> _YOUR INSTRUCTIONS_
Everything in the entries below except the pictures must be returned exactly.

Start of INFORMATION SHOWN

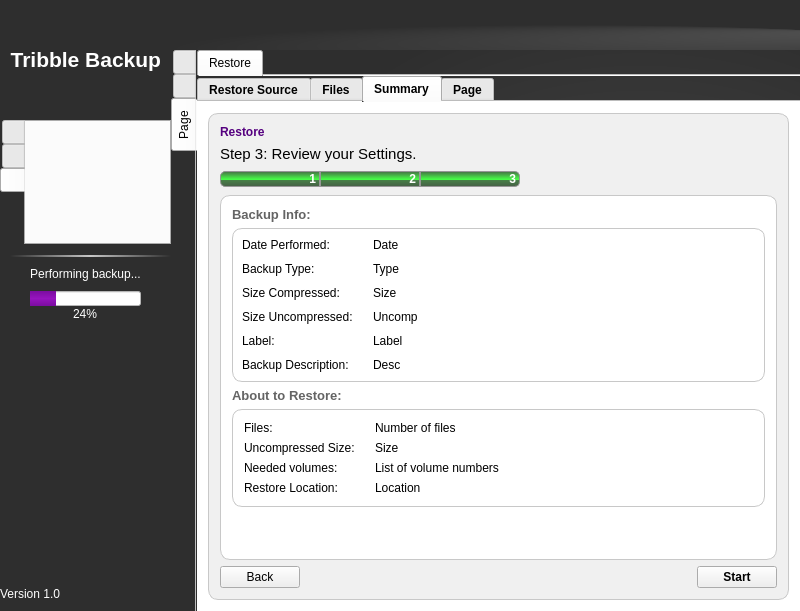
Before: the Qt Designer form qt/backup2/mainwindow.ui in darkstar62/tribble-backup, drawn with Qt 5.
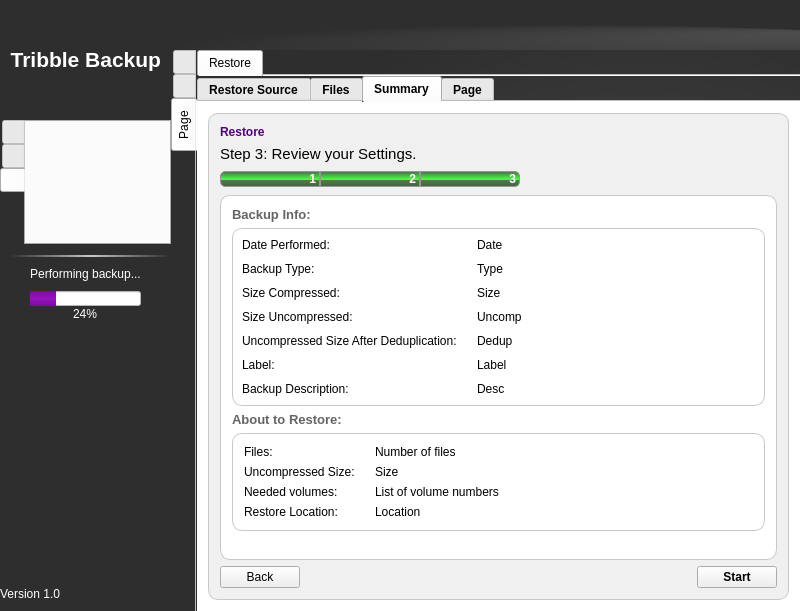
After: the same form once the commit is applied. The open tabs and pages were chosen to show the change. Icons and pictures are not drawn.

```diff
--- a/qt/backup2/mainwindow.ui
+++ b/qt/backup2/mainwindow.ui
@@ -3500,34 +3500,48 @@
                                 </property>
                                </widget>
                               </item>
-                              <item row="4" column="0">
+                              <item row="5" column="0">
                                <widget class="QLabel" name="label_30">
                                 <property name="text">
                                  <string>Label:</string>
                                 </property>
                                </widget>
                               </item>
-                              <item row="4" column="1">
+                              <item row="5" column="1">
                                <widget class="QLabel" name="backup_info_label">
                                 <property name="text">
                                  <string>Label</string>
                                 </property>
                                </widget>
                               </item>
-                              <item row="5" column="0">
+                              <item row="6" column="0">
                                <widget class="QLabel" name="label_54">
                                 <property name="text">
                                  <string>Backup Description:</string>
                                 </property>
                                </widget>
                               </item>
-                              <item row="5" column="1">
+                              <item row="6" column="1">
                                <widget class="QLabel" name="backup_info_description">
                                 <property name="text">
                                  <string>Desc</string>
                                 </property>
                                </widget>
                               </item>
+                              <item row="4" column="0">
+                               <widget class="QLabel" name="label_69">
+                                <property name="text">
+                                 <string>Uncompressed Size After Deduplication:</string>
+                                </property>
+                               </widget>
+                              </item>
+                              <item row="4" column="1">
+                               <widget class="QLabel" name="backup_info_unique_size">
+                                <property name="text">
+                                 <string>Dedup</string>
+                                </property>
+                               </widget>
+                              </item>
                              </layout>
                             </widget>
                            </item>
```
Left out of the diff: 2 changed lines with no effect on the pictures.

End of INFORMATION SHOWN

> _RESPONSE TO THIS TASK_
Before: the Qt Designer form qt/backup2/mainwindow.ui in darkstar62/tribble-backup, drawn with Qt 5.
After: the same form once the commit is applied. The open tabs and pages were chosen to show the change. Icons and pictures are not drawn.

```diff
--- a/qt/backup2/mainwindow.ui
+++ b/qt/backup2/mainwindow.ui
@@ -3500,34 +3500,48 @@
                                 </property>
                                </widget>
                               </item>
-                              <item row="4" column="0">
+                              <item row="5" column="0">
                                <widget class="QLabel" name="label_30">
                                 <property name="text">
                                  <string>Label:</string>
                                 </property>
                                </widget>
                               </item>
-                              <item row="4" column="1">
+                              <item row="5" column="1">
                                <widget class="QLabel" name="backup_info_label">
                                 <property name="text">
                                  <string>Label</string>
                                 </property>
                                </widget>
                               </item>
-                              <item row="5" column="0">
+                              <item row="6" column="0">
                                <widget class="QLabel" name="label_54">
                                 <property name="text">
                                  <string>Backup Description:</string>
                                 </property>
                                </widget>
                               </item>
-                              <item row="5" column="1">
+                              <item row="6" column="1">
                                <widget class="QLabel" name="backup_info_description">
                                 <property name="text">
                                  <string>Desc</string>
                                 </property>
                                </widget>
                               </item>
+                              <item row="4" column="0">
+                               <widget class="QLabel" name="label_69">
+                                <property name="text">
+                                 <string>Uncompressed Size After Deduplication:</string>
+                                </property>
+                               </widget>
+                              </item>
+                              <item row="4" column="1">
+                               <widget class="QLabel" name="backup_info_unique_size">
+                                <property name="text">
+                                 <string>Dedup</string>
+                                </property>
+                               </widget>
+                              </item>
                              </layout>
                             </widget>
                            </item>
```
Left out of the diff: 2 changed lines with no effect on the pictures.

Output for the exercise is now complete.